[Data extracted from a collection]
*****

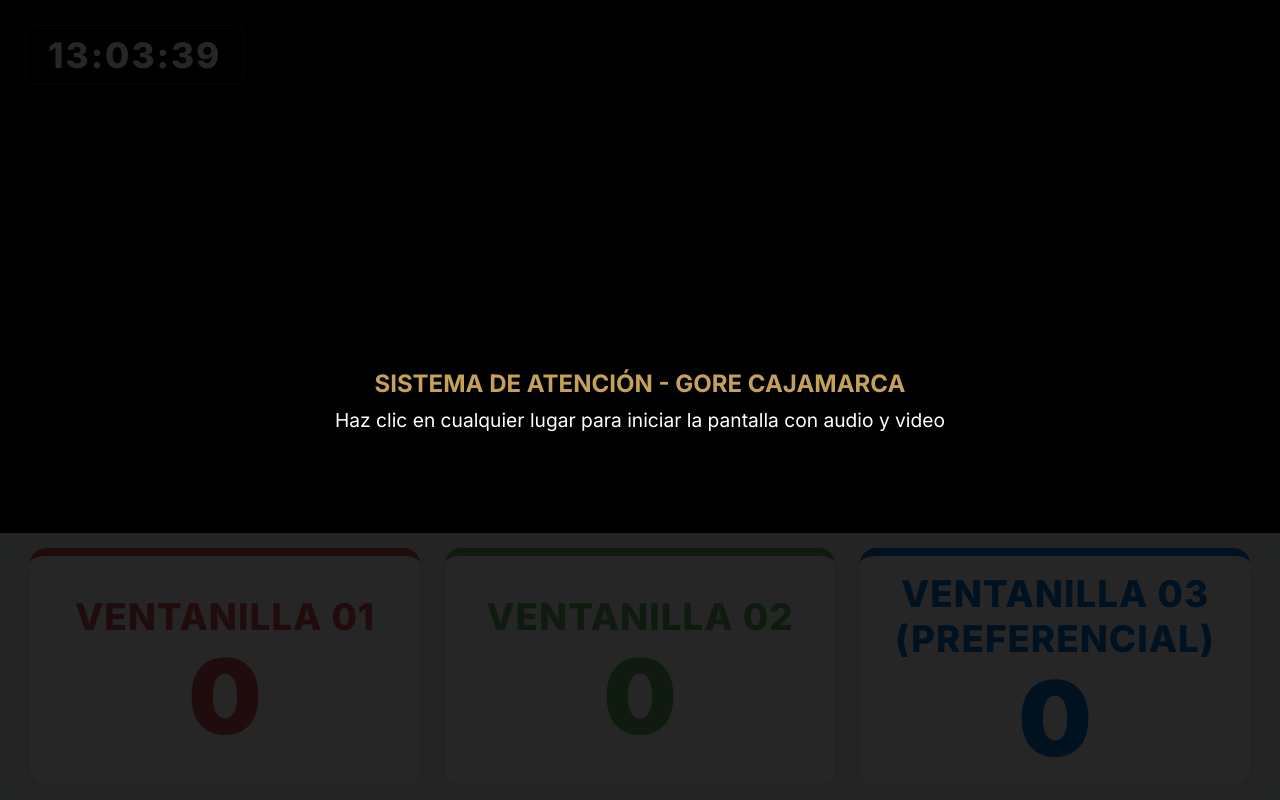
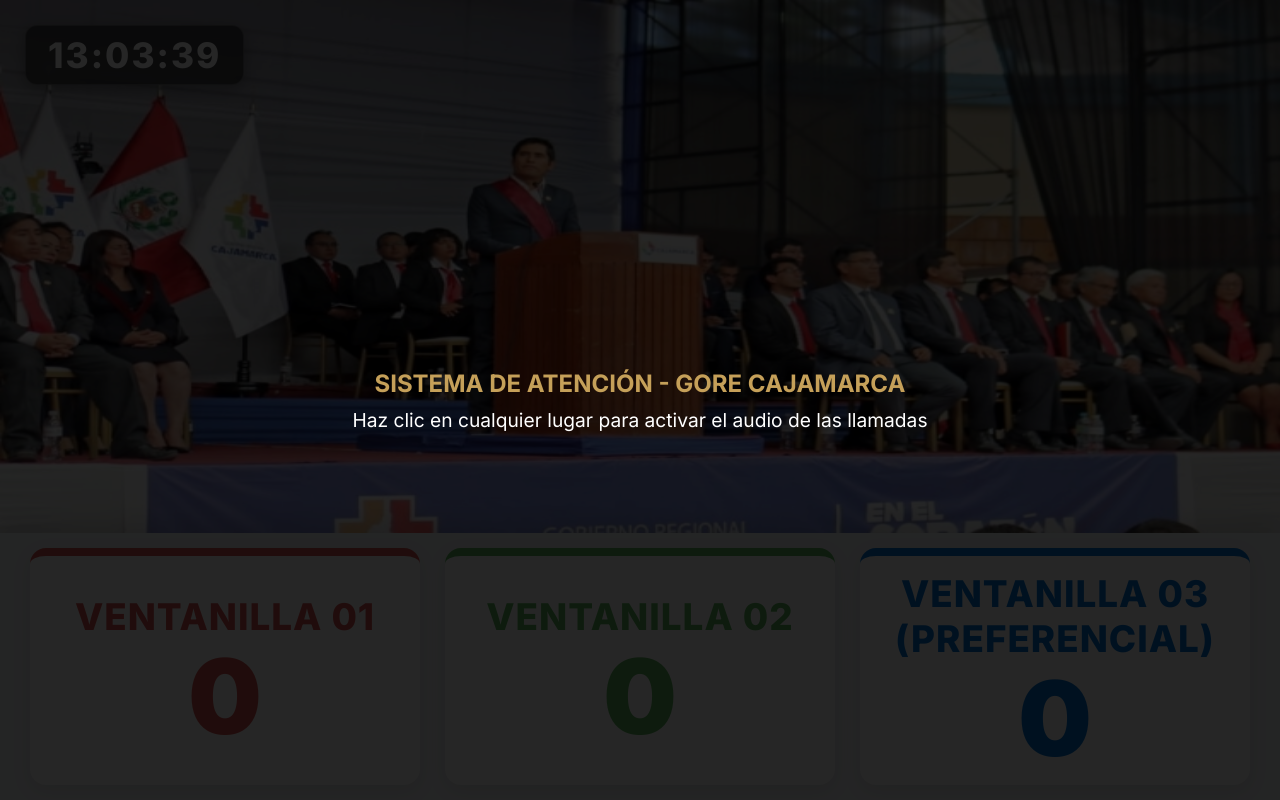
Before and after one commit to arloi13/sistema-turnos-gore, a Flask app: page /pantalla in a window 1280 px wide. Run offline with Flask 3, Linux system fonts and the light colour scheme.

Commit message:
Update pantalla.html

```diff
--- a/templates/pantalla.html
+++ b/templates/pantalla.html
@@ -35,7 +35,7 @@
             background-color: #000;
         }
 
-        #video-fondo, .media-slide {
+        .media-slide {
             width: 100%;
             height: 100%;
             object-fit: fill;
@@ -157,21 +157,21 @@
 
     <div id="overlay-inicio">
         <h2 style="color: #c5a059; margin-bottom: 10px;">SISTEMA DE ATENCIÓN - GORE CAJAMARCA</h2>
-        <p style="font-size: 1.2rem;">Haz clic en cualquier lugar para iniciar la pantalla con audio y video</p>
+        <p style="font-size: 1.2rem;">Haz clic en cualquier lugar para activar el audio de las llamadas</p>
     </div>
 
     <div class="slider-container">
         <div id="reloj">00:00:00</div>
 
-        <!-- Único video -->
-        <video id="video-fondo" playsinline muted>
-            <source src="{{ url_for('static', filename='video1.mp4') }}" type="video/mp4">
-        </video>
-
-        <!-- Tus 3 fotos institucionales -->
-        <img src="{{ url_for('static', filename='foto1.jpg') }}" class="media-slide" alt="Foto 1">
+        <!-- Las 8 fotos institucionales -->
+        <img src="{{ url_for('static', filename='foto1.jpg') }}" class="media-slide active" alt="Foto 1">
         <img src="{{ url_for('static', filename='foto2.jpg') }}" class="media-slide" alt="Foto 2">
         <img src="{{ url_for('static', filename='foto3.jpg') }}" class="media-slide" alt="Foto 3">
+        <img src="{{ url_for('static', filename='foto4.jpg') }}" class="media-slide" alt="Foto 4">
+        <img src="{{ url_for('static', filename='foto5.jpg') }}" class="media-slide" alt="Foto 5">
+        <img src="{{ url_for('static', filename='foto6.jpg') }}" class="media-slide" alt="Foto 6">
+        <img src="{{ url_for('static', filename='foto7.jpg') }}" class="media-slide" alt="Foto 7">
+        <img src="{{ url_for('static', filename='foto8.jpg') }}" class="media-slide" alt="Foto 8">
     </div>
 
     <div class="turnos-wrapper">
@@ -203,76 +203,19 @@
         let vocesDisponibles = [];
         let sistemaIniciado = false;
 
-        const videoFondo = document.getElementById('video-fondo');
         const slides = document.querySelectorAll('.media-slide');
-
-        let mediaInterval = null;
         let currentSlideIndex = 0;
 
-        function ocultarTodoMultimedia() {
-            videoFondo.classList.remove('active');
-            slides.forEach(s => s.classList.remove('active'));
-        }
-
-        function iniciarCicloMultimedia() {
-            if (!sistemaIniciado) return;
-
-            // 1. Mostrar y reproducir el video
-            ocultarTodoMultimedia();
-            videoFondo.classList.add('active');
-            videoFondo.currentTime = 0;
-            videoFondo.play().catch(e => console.log("Video play error:", e));
-
-            // Si el video termina normalmente, pasamos a las fotos
-            videoFondo.onended = function() {
-                transicionarAFotos();
-            };
-
-            // PLAN DE SEGURIDAD: Si por alguna razón el evento 'ended' falla o el video se traba,
-            // forzamos el salto a las fotos a los 30 segundos máximos de reproducción de video.
-            setTimeout(() => {
-                if (videoFondo.classList.contains('active')) {
-                    transicionarAFotos();
-                }
-            }, 30000);
-        }
-
-        function transicionarAFotos() {
-            videoFondo.pause();
-            currentSlideIndex = 0;
-            mostrarSlideActual();
-
-            // Rotar entre las 3 fotos cada 30 segundos
-            if (mediaInterval) clearInterval(mediaInterval);
-            mediaInterval = setInterval(() => {
-                currentSlideIndex++;
-                if (currentSlideIndex >= slides.length) {
-                    // Terminaron las 3 fotos, volvemos a iniciar el ciclo con el video
-                    clearInterval(mediaInterval);
-                    iniciarCicloMultimedia();
-                } else {
-                    mostrarSlideActual();
-                }
-            }, 30000);
-        }
-
-        function mostrarSlideActual() {
-            ocultarTodoMultimedia();
-            if (slides[currentSlideIndex]) {
-                slides[currentSlideIndex].classList.add('active');
-            }
-        }
-
-        const VOLUMEN_NORMAL = 0.8;
-        const VOLUMEN_BAJO = 0.15;
-        videoFondo.volume = VOLUMEN_NORMAL;
+        // Rotación automática entre las 8 fotos cada 30 segundos en bucle continuo
+        setInterval(() => {
+            slides[currentSlideIndex].classList.remove('active');
+            currentSlideIndex = (currentSlideIndex + 1) % slides.length;
+            slides[currentSlideIndex].classList.add('active');
+        }, 30000);
 
         function iniciarSistemaUnico() {
             if (sistemaIniciado) return;
             sistemaIniciado = true;
-
-            videoFondo.muted = false;
-            iniciarCicloMultimedia();
 
             const overlay = document.getElementById('overlay-inicio');
             if (overlay) {
@@ -290,6 +233,7 @@
             window.speechSynthesis.onvoiceschanged = cargarVoces;
         }
 
+        // Recupera los turnos actuales del servidor al cargar la pantalla
         window.onload = function() {
             fetch('/obtener_todos_los_turnos')
                 .then(r => r.json())
@@ -317,6 +261,7 @@
         setInterval(actualizarReloj, 1000);
         actualizarReloj();
 
+        // Monitoreo constante de turnos en segundo plano
         function verificarTurnos() {
             fetch('/obtener_todos_los_turnos?t=' + new Date().getTime())
                 .then(r => r.json())
@@ -353,8 +298,6 @@
                 setTimeout(() => contenedor.classList.remove('activar-alerta'), 4000);
             }
 
-            videoFondo.volume = VOLUMEN_BAJO;
-
             let audioCampana = document.getElementById('audio-campana');
             if (audioCampana) {
                 audioCampana.currentTime = 0;
@@ -389,10 +332,6 @@
                     msg.voice = vozHumana;
                 }
 
-                msg.onend = function() {
-                    videoFondo.volume = VOLUMEN_NORMAL;
-                };
-
                 window.speechSynthesis.speak(msg);
             }, 800);
         }
```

*****

WHAT THIS TASK INVOLVES:
Write out every line from the entries where "function" appears.

ANSWER FOR THE TASK:
-        function ocultarTodoMultimedia() {
-        function iniciarCicloMultimedia() {
-            videoFondo.onended = function() {
-        function transicionarAFotos() {
-        function mostrarSlideActual() {
         function iniciarSistemaUnico() {
         window.onload = function() {
         function verificarTurnos() {
-                msg.onend = function() {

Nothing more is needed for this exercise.